Surprisingly the next Roman unit does even better (the same dice of course) and holds the elephants with a tied 4 result; both sides lose 1 UI and a morale point.

The Gallic cavalry on the extreme right of the line now fights its opponent rolling D12+1 (fierce in first round is awesome) Vs D10 and scores 6 – 4,  a UI loss each for a close fought melee and a Gallic follow up (there is no actual push back here, the follow up is for scoring higher) but the Romans negate it by spending an extra morale chip – stubborn again!

The next Gallic cavalry unit is fighting the Roman cavalry with the UI loss (basically following up the damage by the elephants). Adjusted combat die are D12+1 Vs D8, scores are 11 to 4 causing 2UI more and the Roman unit is routed. It cannot convert the rout into a push back (for being stubborn) because it now has zero UI and will be routed anyway.

Next up it is the veteran Spanish Vs Roman cavalry. Combat die are D12 Vs D10, score is 7 to 9 for Roman marginal win. Both sides lose 1UI Romans count as following up.

The Roman unit at the end of the line now gets peppered by Numidian javelins, but escapes with a vexed result only.

Note: Regardless of the number of units with which a unit is in contact, a single unit can only fight one melee on a single card.

Note: In the photos above I am using melee in progress “Follow Up” markers. The sword denotes direction, crossways is an ongoing melee with no follow up. Follow up gives an up 1 in the next round of melee, BTW.

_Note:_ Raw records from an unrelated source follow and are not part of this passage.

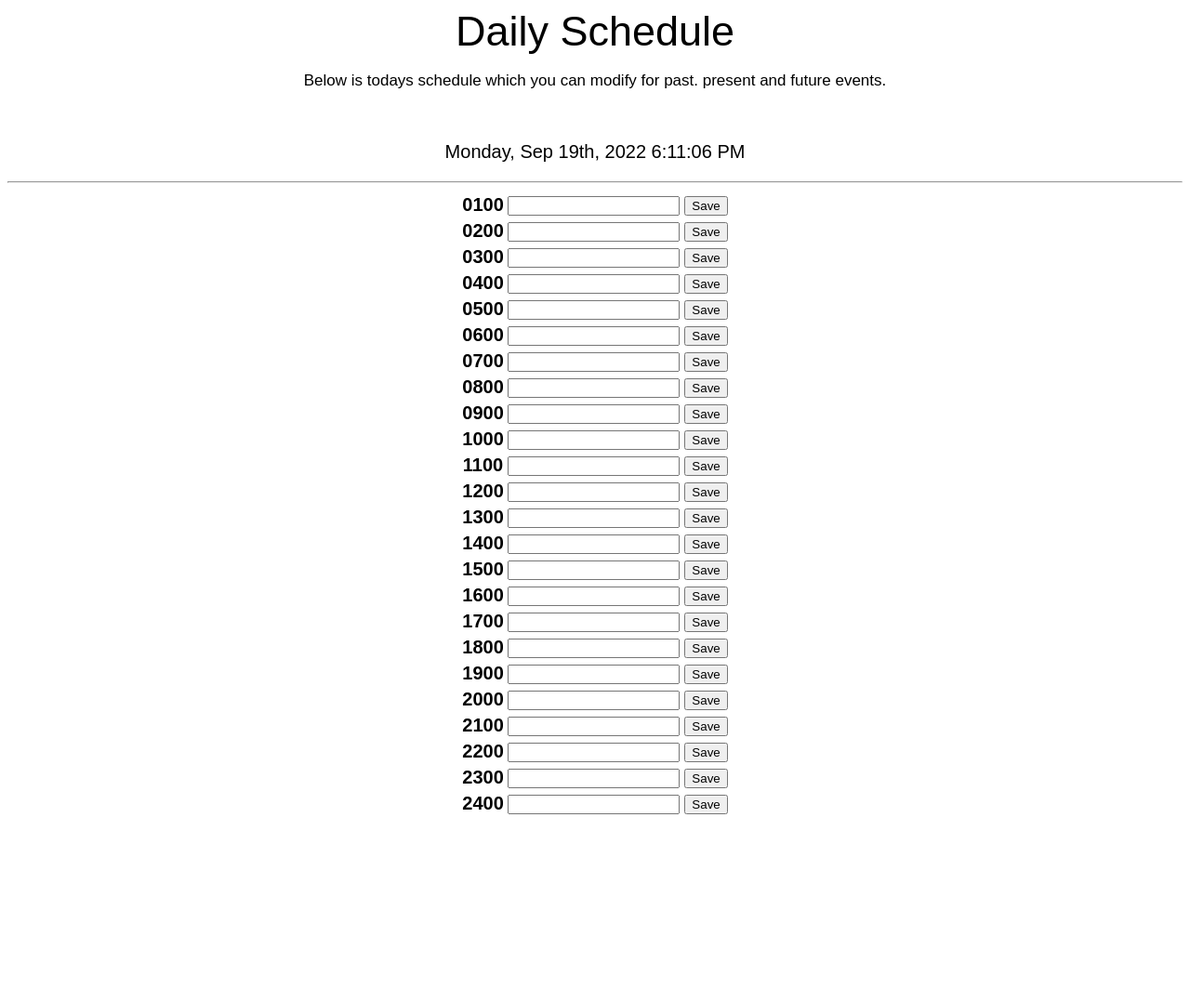
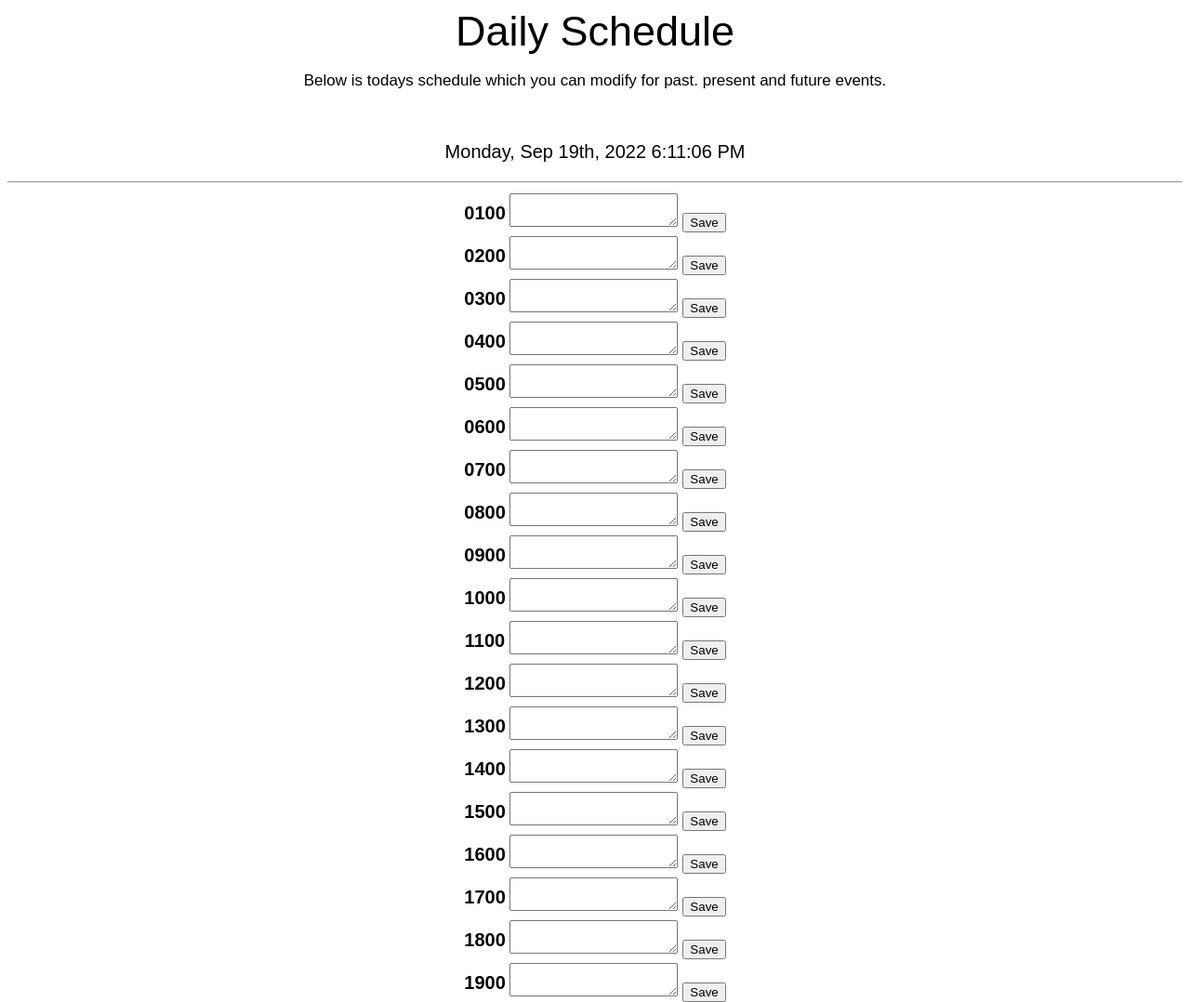
Before and after one commit to eddiefigueroa18/operation-itenerary, a plain HTML site: page index.html in a window 1280 px wide. Shown: the top 1078 px of the page at 93% size. Before the commit the page ends 887 px from the top, so only its background shows below. Drawn offline with nearby package versions, Linux system fonts and the light colour scheme.

Commit message:
changed the text input into text area. it makes the textbox larger and adjustable. It also starts at the top left instead of the center and flex's column style

```diff
--- a/index.html
+++ b/index.html
@@ -30,122 +30,122 @@
         <table class="schedule-content">
             <tr class="time-content-save">
                 <th class="time-01" scope="row">0100</th>
-                <td id="timeslot-sections"><input class="text-area" type="textArea-01">
+                <td id="timeslot-sections"><textarea class="textArea-01"></textarea>
                 <button id="save-btn">Save</button></td>
             </tr>
             <tr class="time-content-save">
                 <th class="time-02" scope="row">0200</th>
-                <td id="timeslot-sections"><input class="text-area" type="textArea-01">
+                <td id="timeslot-sections"><textarea class="textArea-01"></textarea>
                 <button id="save-btn">Save</button></td>
             </tr>
             <tr class="time-content-save">
                 <th class="time-03" scope="row">0300</th>
-                <td id="timeslot-sections"><input class="text-area" type="textArea-01">
+                <td id="timeslot-sections"><textarea class="textArea-01"></textarea>
                 <button id="save-btn">Save</button></td>
             </tr>
             <tr class="time-content-save">
                 <th class="time-04" scope="row">0400</th>
-                <td id="timeslot-sections"><input class="text-area" type="textArea-01">
+                <td id="timeslot-sections"><textarea class="textArea-01"></textarea>
                 <button id="save-btn">Save</button></td>
             </tr>
             <tr class="time-content-save">
                 <th class="time-05" scope="row">0500</th>
-                <td id="timeslot-sections"><input class="text-area" type="textArea-01">
+                <td id="timeslot-sections"><textarea class="textArea-01"></textarea>
                 <button id="save-btn">Save</button></td>
             </tr>
             <tr class="time-content-save">
                 <th class="time-06" scope="row">0600</th>
-                <td id="timeslot-sections"><input class="text-area" type="textArea-01">
+                <td id="timeslot-sections"><textarea class="textArea-01"></textarea>
                 <button id="save-btn">Save</button></td>
             </tr>
             <tr class="time-content-save">
                 <th class="time-07" scope="row">0700</th>
-                <td id="timeslot-sections"><input class="text-area" type="textArea-01">
+                <td id="timeslot-sections"><textarea class="textArea-01"></textarea>
                 <button id="save-btn">Save</button></td>
             </tr>
             <tr class="time-content-save">
                 <th class="time-08" scope="row">0800</th>
-                <td id="timeslot-sections"><input class="text-area" type="textArea-01">
+                <td id="timeslot-sections"><textarea class="textArea-01"></textarea>
                 <button id="save-btn">Save</button></td>
             </tr>
             <tr class="time-content-save">
                 <th class="time-09" scope="row">0900</th>
-                <td id="timeslot-sections"><input class="text-area" type="textArea-01">
+                <td id="timeslot-sections"><textarea class="textArea-01"></textarea>
                 <button id="save-btn">Save</button></td>
             </tr>
             <tr class="time-content-save">
                 <th class="time-10" scope="row">1000</th>
-                <td id="timeslot-sections"><input class="text-area" type="textArea-01">
+                <td id="timeslot-sections"><textarea class="textArea-01"></textarea>
                 <button id="save-btn">Save</button></td>
             </tr>
             <tr class="time-content-save">
                 <th class="time-11" scope="row">1100</th>
-                <td id="timeslot-sections"><input class="text-area" type="textArea-01">
+                <td id="timeslot-sections"><textarea class="textArea-01"></textarea>
                 <button id="save-btn">Save</button></td>
             </tr>
             <tr class="time-content-save">
                 <th class="time-12" scope="row">1200</th>
-                <td id="timeslot-sections"><input class="text-area" type="textArea-01">
+                <td id="timeslot-sections"><textarea class="textArea-01"></textarea>
                 <button id="save-btn">Save</button></td>
             </tr>
             <tr class="time-content-save">
                 <th class="time-13" scope="row">1300</th>
-                <td id="timeslot-sections"><input class="text-area" type="textArea-01">
+                <td id="timeslot-sections"><textarea class="textArea-01"></textarea>
                 <button id="save-btn">Save</button></td>
             </tr>
             <tr class="time-content-save">
                 <th class="time-14" scope="row">1400</th>
-                <td id="timeslot-sections"><input class="text-area" type="textArea-01">
+                <td id="timeslot-sections"><textarea class="textArea-01"></textarea>
                 <button id="save-btn">Save</button></td>
             </tr>
             <tr class="time-content-save">
                 <th class="time-15" scope="row">1500</th>
-                <td id="timeslot-sections"><input class="text-area" type="textArea-01">
+                <td id="timeslot-sections"><textarea class="textArea-01"></textarea>
                 <button id="save-btn">Save</button></td>
             </tr>
             <tr class="time-content-save">
                 <th class="time-16" scope="row">1600</th>
-                <td id="timeslot-sections"><input class="text-area" type="textArea-01">
+                <td id="timeslot-sections"><textarea class="textArea-01"></textarea>
                 <button id="save-btn">Save</button></td>
             </tr>
             <tr class="time-content-save">
                 <th class="time-17" scope="row">1700</th>
-                <td id="timeslot-sections"><input class="text-area" type="textArea-01">
+                <td id="timeslot-sections"><textarea class="textArea-01"></textarea>
                 <button id="save-btn">Save</button></td>
             </tr>
             <tr class="time-content-save">
                 <th class="time-18" scope="row">1800</th>
-                <td id="timeslot-sections"><input class="text-area" type="textArea-01">
+                <td id="timeslot-sections"><textarea class="textArea-01"></textarea>
                 <button id="save-btn">Save</button></td>
             </tr>
             <tr class="time-content-save">
                 <th class="time-19" scope="row">1900</th>
-                <td id="timeslot-sections"><input class="text-area" type="textArea-01">
+                <td id="timeslot-sections"><textarea class="textArea-01"></textarea>
                 <button id="save-btn">Save</button></td>
             </tr>
             <tr class="time-content-save">
                 <th class="time-20" scope="row">2000</th>
-                <td id="timeslot-sections"><input class="text-area" type="textArea-01">
+                <td id="timeslot-sections"><textarea class="textArea-01"></textarea>
                 <button id="save-btn">Save</button></td>
             </tr>
             <tr class="time-content-save">
                 <th class="time-21" scope="row">2100</th>
-                <td id="timeslot-sections"><input class="text-area" type="textArea-01">
+                <td id="timeslot-sections"><textarea class="textArea-01"></textarea>
                 <button id="save-btn">Save</button></td>
             </tr>
             <tr class="time-content-save">
                 <th class="time-22" scope="row">2200</th>
-                <td id="timeslot-sections"><input class="text-area" type="textArea-01">
+                <td id="timeslot-sections"><textarea class="textArea-01"></textarea>
                 <button id="save-btn">Save</button></td>
             </tr>
             <tr class="time-content-save">
                 <th class="time-23" scope="row">2300</th>
-                <td id="timeslot-sections"><input class="text-area" type="textArea-01">
+                <td id="timeslot-sections"><textarea class="textArea-01"></textarea>
                 <button id="save-btn">Save</button></td>
             </tr>
             <tr class="time-content-save">
                 <th class="time-24" scope="row">2400</th>
-                <td id="timeslot-sections"><input class="text-area" type="textArea-01">
+                <td id="timeslot-sections"><textarea class="textArea-01"></textarea>
                 <button id="save-btn">Save</button></td>
             </tr>
         </table>
```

The first initiative phase is completed. Both sides roll off army die for the next initiative.
As you can see, this game is not for the feint hearted. Things move quickly. I’m doing this solo, and although I know the rules, that lot took me less than 20 minutes – a lot of which was spent carrying dice and morale chip (poker chips) boxes from one end of the table around to the opposite side of the table (30 foot a trip) and taking notes / photos. It does not take much time to turn cards!

Part three of this piece will be a continuation, including some triplex acies action. I’ve already played out the rest of the turn, I just need time to type it up.


Sgt Steiner said...

Hi James

Great stuff and a nice run thru of rules this far


Castigator said...

Great battle report. Very clear and detailed. I won't mention the figures because then I'll just fly into a jealous rage at your ludicrous painting ability.

Ron said...

Nice looking game and the rules sound good too. Will these be strictly Punic wars. I'm collecting Republican Romans but my plans include Epirotes for their opposition.


Hi Ron,

The rules are for Punic War battles, but troops are factored by training, order, etc. The rules are without army lists at present.

(e.g. principes are not mentioned by name, but they would be drilled, close order, stubborn, armoured infantry - possibly veteran or elite or brittle aswell - and pila armed swordsmen).

This means that other 'period' troops can be slotted in without much difficulty.